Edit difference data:
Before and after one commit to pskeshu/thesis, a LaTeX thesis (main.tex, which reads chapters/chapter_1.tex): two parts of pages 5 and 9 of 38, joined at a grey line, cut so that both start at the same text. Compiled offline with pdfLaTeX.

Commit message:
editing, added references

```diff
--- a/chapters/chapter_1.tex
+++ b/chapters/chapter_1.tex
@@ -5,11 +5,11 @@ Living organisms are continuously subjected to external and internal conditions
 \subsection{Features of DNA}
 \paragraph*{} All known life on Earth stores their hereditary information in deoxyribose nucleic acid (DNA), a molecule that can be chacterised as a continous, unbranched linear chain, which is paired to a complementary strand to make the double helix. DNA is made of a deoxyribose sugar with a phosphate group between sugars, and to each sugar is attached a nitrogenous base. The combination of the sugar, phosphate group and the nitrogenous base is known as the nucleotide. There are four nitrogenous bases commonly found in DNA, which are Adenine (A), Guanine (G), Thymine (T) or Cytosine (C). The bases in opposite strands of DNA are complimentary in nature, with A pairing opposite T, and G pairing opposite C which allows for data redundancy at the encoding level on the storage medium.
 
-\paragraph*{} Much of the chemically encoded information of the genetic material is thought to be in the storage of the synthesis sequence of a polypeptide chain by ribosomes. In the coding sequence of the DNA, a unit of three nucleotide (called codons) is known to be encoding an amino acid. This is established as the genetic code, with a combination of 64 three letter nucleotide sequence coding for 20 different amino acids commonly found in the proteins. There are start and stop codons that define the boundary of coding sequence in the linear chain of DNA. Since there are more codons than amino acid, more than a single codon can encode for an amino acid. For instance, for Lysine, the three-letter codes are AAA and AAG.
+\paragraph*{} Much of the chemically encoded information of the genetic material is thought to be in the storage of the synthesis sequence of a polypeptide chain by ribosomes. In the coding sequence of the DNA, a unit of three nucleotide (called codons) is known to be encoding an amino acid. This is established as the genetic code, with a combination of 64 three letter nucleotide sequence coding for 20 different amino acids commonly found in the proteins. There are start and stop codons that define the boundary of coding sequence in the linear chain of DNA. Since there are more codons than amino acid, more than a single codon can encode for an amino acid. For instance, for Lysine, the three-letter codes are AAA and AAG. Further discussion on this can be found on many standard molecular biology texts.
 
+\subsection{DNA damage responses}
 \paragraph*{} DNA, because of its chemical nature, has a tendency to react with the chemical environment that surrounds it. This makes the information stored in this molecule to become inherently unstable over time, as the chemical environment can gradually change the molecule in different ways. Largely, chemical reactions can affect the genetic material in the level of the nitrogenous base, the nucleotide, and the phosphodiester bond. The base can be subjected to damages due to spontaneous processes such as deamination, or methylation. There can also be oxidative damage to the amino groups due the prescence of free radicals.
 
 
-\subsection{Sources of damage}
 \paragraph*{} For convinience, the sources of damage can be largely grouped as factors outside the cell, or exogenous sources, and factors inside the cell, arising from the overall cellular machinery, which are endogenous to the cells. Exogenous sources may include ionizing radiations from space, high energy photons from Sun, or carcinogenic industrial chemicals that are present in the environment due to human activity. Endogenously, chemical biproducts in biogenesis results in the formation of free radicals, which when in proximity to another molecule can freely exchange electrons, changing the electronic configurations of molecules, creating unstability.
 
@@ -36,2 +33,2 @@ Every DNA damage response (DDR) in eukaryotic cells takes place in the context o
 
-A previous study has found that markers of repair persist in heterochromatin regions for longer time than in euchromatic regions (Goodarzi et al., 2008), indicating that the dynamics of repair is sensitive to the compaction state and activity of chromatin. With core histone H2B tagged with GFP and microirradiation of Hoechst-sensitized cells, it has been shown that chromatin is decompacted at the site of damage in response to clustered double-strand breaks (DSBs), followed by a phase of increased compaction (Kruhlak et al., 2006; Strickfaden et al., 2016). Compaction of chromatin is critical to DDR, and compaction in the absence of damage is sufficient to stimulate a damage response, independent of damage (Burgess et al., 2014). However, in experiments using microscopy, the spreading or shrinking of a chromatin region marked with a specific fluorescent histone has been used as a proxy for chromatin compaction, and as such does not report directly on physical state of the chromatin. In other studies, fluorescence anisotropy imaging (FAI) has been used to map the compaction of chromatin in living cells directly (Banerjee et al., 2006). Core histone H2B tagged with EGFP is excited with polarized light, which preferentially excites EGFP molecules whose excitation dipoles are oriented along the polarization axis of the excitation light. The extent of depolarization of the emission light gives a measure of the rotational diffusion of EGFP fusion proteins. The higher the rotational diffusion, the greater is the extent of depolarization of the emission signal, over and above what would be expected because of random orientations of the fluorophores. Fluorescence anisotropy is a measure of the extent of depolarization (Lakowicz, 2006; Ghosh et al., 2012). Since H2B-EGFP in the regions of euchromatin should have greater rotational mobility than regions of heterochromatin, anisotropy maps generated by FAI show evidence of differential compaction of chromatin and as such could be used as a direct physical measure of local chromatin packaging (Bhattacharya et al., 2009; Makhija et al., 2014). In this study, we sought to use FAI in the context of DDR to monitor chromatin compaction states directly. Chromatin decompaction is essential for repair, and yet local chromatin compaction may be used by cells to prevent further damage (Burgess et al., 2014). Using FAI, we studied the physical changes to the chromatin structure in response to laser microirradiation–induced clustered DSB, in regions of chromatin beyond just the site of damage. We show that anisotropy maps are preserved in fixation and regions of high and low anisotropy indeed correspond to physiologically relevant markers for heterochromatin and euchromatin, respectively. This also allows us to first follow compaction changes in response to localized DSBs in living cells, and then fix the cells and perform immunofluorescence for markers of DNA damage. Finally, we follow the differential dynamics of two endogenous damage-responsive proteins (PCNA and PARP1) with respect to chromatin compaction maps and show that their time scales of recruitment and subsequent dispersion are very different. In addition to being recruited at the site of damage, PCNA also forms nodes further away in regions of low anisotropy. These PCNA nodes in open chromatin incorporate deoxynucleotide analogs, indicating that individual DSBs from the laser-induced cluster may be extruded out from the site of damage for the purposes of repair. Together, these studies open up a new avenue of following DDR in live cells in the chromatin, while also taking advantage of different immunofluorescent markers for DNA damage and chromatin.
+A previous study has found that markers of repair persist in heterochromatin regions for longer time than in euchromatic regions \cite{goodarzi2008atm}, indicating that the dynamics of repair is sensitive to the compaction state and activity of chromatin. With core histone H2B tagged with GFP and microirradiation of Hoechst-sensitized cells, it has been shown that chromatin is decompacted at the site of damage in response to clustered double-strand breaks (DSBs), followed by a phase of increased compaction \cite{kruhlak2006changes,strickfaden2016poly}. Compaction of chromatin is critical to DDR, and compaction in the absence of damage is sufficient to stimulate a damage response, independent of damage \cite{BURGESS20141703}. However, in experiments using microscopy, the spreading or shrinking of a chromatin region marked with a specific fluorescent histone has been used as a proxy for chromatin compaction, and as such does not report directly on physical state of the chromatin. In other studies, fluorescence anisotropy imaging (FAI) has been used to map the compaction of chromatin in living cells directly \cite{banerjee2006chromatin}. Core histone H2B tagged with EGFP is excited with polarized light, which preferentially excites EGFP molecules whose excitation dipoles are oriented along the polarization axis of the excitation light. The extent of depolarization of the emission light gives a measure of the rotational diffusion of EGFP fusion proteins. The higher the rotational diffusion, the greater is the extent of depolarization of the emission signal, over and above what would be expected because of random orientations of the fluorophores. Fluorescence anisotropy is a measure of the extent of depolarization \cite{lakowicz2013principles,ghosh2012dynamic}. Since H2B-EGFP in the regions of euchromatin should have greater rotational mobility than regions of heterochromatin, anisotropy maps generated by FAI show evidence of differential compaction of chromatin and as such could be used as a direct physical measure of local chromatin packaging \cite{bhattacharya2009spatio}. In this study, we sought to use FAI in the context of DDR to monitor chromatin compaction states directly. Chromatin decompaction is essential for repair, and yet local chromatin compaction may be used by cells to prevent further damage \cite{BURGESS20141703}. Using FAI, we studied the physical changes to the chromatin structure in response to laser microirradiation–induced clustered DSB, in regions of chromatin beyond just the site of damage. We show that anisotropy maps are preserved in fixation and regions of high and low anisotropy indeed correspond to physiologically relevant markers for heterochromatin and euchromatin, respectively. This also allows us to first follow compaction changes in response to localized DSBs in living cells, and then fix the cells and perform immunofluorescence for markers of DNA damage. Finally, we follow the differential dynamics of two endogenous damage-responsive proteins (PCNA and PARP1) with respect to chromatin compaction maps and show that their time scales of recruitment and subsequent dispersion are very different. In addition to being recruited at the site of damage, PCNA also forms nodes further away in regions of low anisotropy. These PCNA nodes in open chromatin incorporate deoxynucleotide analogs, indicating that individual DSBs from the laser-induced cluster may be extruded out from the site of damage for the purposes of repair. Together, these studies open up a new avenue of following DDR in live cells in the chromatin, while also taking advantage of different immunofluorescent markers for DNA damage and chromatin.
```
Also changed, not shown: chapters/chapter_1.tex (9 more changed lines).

Exercise brief: Copy out each line of the data in which the word "more" appears.

Solution below:
-\paragraph*{} Much of the chemically encoded information of the genetic material is thought to be in the storage of the synthesis sequence of a polypeptide chain by ribosomes. In the coding sequence of the DNA, a unit of three nucleotide (called codons) is known to be encoding an amino acid. This is established as the genetic code, with a combination of 64 three letter nucleotide sequence coding for 20 different amino acids commonly found in the proteins. There are start and stop codons that define the boundary of coding sequence in the linear chain of DNA. Since there are more codons than amino acid, more than a single codon can encode for an amino acid. For instance, for Lysine, the three-letter codes are AAA and AAG.
+\paragraph*{} Much of the chemically encoded information of the genetic material is thought to be in the storage of the synthesis sequence of a polypeptide chain by ribosomes. In the coding sequence of the DNA, a unit of three nucleotide (called codons) is known to be encoding an amino acid. This is established as the genetic code, with a combination of 64 three letter nucleotide sequence coding for 20 different amino acids commonly found in the proteins. There are start and stop codons that define the boundary of coding sequence in the linear chain of DNA. Since there are more codons than amino acid, more than a single codon can encode for an amino acid. For instance, for Lysine, the three-letter codes are AAA and AAG. Further discussion on this can be found on many standard molecular biology texts.
Also changed, not shown: chapters/chapter_1.tex (9 more changed lines).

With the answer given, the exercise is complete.